Officers detained a woman south of Atlanta after she broke traffic laws and showed signs of impairment. Courts convicted her for driving while using drugs – drugs prescribed by her doctor.

Police arrested Linda Meade for driving under the influence (DUI) when she failed a field sobriety test, though chemical screening showed that she hadn’t been drinking or using illegal drugs. However, she did test positive for a sleep aid her doctor prescribed, and Georgia laws outline that whatever the reason you’re unable to drive safely, you could be heading for a DUI charge.

Driving while prescribed

Meade said she took the medication the day before and followed precautions from her doctor every step of the way.
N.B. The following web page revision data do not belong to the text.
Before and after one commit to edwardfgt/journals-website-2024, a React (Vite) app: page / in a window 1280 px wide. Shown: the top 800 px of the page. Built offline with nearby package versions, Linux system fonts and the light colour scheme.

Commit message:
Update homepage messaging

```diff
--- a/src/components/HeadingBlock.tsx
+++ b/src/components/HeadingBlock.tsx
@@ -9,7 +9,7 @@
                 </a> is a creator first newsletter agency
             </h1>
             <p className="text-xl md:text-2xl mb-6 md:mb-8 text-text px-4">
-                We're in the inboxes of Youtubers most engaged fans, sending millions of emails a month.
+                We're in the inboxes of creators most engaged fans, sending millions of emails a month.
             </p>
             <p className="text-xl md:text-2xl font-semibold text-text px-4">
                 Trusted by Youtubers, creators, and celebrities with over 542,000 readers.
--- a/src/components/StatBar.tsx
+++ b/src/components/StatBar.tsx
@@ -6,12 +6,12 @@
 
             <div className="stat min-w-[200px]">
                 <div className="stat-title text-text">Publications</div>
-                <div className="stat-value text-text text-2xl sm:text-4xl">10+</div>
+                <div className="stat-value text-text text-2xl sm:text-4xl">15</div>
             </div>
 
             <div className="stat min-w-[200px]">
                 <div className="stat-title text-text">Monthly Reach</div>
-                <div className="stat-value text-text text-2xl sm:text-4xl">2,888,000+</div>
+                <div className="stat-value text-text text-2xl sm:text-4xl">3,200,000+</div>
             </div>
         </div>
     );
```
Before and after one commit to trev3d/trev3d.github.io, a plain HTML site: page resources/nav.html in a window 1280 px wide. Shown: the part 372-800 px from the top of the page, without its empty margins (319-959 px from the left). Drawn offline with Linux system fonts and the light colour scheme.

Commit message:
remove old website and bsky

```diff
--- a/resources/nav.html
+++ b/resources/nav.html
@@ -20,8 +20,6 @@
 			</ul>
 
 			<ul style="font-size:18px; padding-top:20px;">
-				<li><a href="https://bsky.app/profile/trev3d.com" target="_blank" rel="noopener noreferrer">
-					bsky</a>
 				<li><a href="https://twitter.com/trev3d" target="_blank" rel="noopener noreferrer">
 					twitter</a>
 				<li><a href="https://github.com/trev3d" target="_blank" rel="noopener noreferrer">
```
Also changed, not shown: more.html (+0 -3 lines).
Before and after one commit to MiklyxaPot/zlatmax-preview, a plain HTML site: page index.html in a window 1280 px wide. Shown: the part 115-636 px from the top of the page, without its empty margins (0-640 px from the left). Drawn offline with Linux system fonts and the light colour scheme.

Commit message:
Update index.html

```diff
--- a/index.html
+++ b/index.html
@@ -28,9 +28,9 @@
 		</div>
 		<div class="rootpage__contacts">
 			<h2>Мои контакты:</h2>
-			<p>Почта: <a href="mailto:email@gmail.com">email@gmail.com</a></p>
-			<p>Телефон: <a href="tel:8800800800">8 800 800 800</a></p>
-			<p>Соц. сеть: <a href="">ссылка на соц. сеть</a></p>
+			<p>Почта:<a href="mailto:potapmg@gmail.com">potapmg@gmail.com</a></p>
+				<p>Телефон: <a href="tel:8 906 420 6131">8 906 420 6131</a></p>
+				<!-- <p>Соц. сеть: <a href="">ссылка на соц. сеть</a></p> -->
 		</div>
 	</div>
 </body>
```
But the law gives small consideration to those that are legally taking a drug, and the presiding judge sentenced her to a year of probation, two nights in jail and suspended her license for six months.

Bad medicine

Driving under the influence can cover a broad range, often more than just what shows up on a breathalyzer:

  • Less safe: The fact that a doctor gave you the go-ahead to take a drug may not matter when the officer is considering arrest, even if you refuse a chemical test. You may be in trouble if the state can prove that you were using the drug, and it led your operation of a vehicle to be less safe than acceptable standards.
  • Per se: If you do submit to a chemical test, the presence of the drug may be the only concern, not the concentration levels. There is room in the law for prescribed medication, but that protection can quickly go out the window if you aren’t capable of driving safely.
  • Combinations: While moderate alcohol use may keep you under the limit when it comes to the breathalyzer, adding prescription drugs to the mix can quickly leave you unfit to drive. Again, if an officer determines that you’re unable to operate a motor vehicle safely, the chemical readout may not enter into it.

Prescription drugs may be necessary, but there’s little allowance for using them while driving. If your medication significantly alters the way you drive, you may want to think twice about getting behind the wheel.